eThekwini Municipality launches carbon inventory

Submitted by: Amanda Botes, Thursday, November 10, 2011

eThekwini Municipality launched its Carbon Inventory for the 2010 year at a public event on the 9th of November 2011. The inventory revealed that over 27 million tCO2e was produced by the eThekwini Municipality as a whole in 2010, and that 4% of these emissions comes from the municipality itself. The inventory details that the highest emitters in eThekwini are from the transport and industry sectors, and the highest source of emissions is from the generation of electricity.

The 2010 eThekwini Carbon Inventory was compiled using standard methodology for cities developed by ICLEI (Local Governments for Sustainability) to allow for comparison of inventories between cities. The approach divides the inventory into two sub-inventories; a government inventory, and, a broader community inventory. Scope 1, 2 and 3 emissions have been included in the inventory. The 2010 inventory will be used as a baseline, and inventories for the city will be now be compiled annually.

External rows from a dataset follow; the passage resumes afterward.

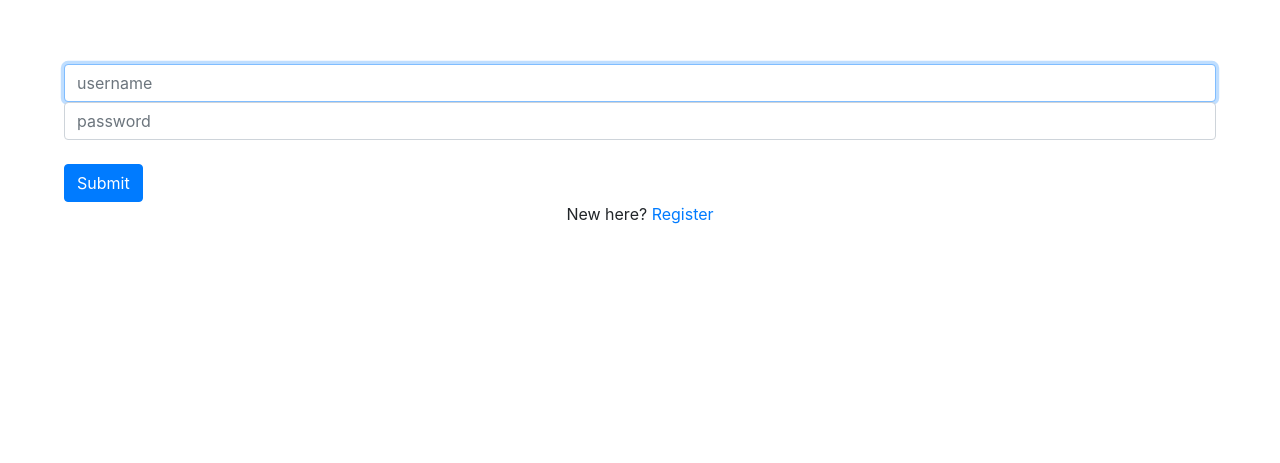
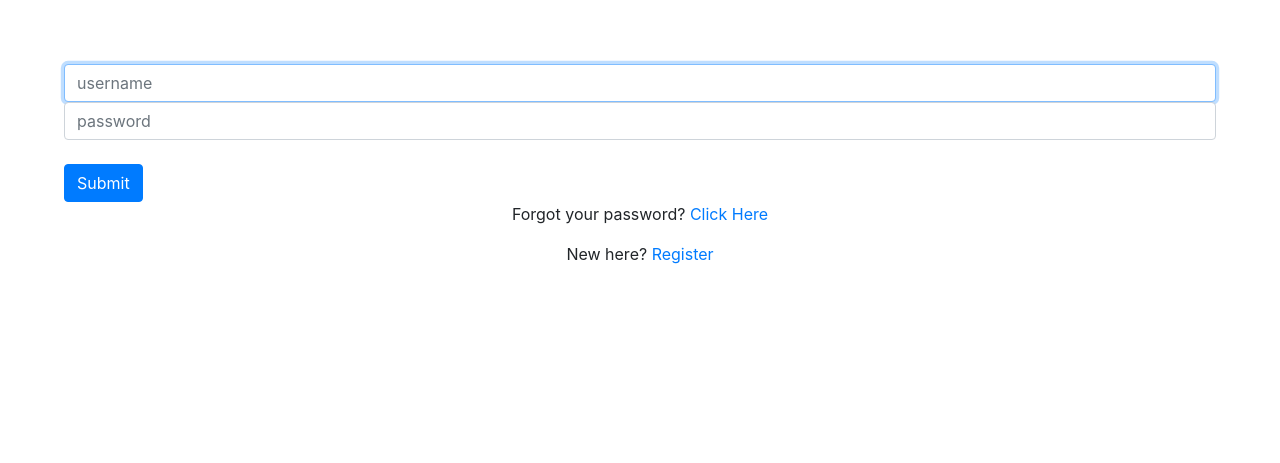
Before and after one commit to alrafiabdullah/pdfjoiner, a Django app: page /login in a window 1280 px wide. Shown: the top 463 px of the page. Run offline with Django 3.2, Linux system fonts and the light colour scheme; parts of the project's set-up code (start-up, migrations or seed data) failed here and were passed over; some libraries are stand-ins or nearby versions.

Commit message:
reset password opened

```diff
--- a/pdfjoiner/settings.py
+++ b/pdfjoiner/settings.py
@@ -144,11 +144,13 @@ STATICFILES_DIRS = [STATIC_DIR, ]
 STATIC_ROOT = BASE_DIR / 'staticfiles'
 MEDIA_ROOT = BASE_DIR / 'mediafiles'
 LOGIN_URL = '/login'
+
 # User Agents Cache
 USER_AGENTS_CACHE = 'default'
 
 STATICFILES_STORAGE = "whitenoise.storage.CompressedManifestStaticFilesStorage"
 
+DEFAULT_FROM_EMAIL = "no-reply@pdfjoined.herokuapp.com"
 EMAIL_HOST = data["EMAIL_HOST"]
 EMAIL_HOST_USER = data["EMAIL_HOST_USER"]
 EMAIL_HOST_PASSWORD = data["EMAIL_HOST_PASSWORD"]
--- a/templates/main/login.html
+++ b/templates/main/login.html
@@ -12,6 +12,6 @@
     <input type="password" name="password" placeholder="password" class="form-control" required>
     <input type="submit" class="btn btn-primary mt-4">
 </form>
-{% comment %} <p>Forgot your password? <a href="/reset">Click Here</a></p> {% endcomment %}
+<p>Forgot your password? <a href="/reset">Click Here</a></p>
 <p>New here? <a href="{% url 'register' %}">Register</a></p>
 {% endblock bodyblock %}
```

The compilation of a baseline Carbon Inventory by eThekwini highlights the areas of highest emissions and will assist with the development of targeted reduction strategies and feed in to a climate change strategy that is being planned for the city in 2012.

The eThekwini Municipality asked that all sectors start to think of ways to reduce their emissions so that eThekwini’s emissions can be reduced.  At a national level the South African government has committed to reducing carbon emissions growth to 34% below current expected levels by 2020 and this requires all South African citizens and businesses to reduce their emissions.

What can an organisation do to help reduce a city’s emissions?

First off, by compiling a Carbon Inventory, an organisation can become aware of the amount of emissions that they are producing and from which areas they are being produced. This will help to target specific reduction strategies in the correct areas.

Secondly, responsibility for conducting a Carbon Inventory should be assigned to staff members so that it remains a priority for the organisation in the future. Top management should be involved in the process to ensure buy-in.

Thirdly, once an inventory is produced a set of reduction strategies, with targets should be prepared so that emissions can be reduced.

And, lastly, annual monitoring and evaluation of the targets set must not be neglected.

Amanda Botes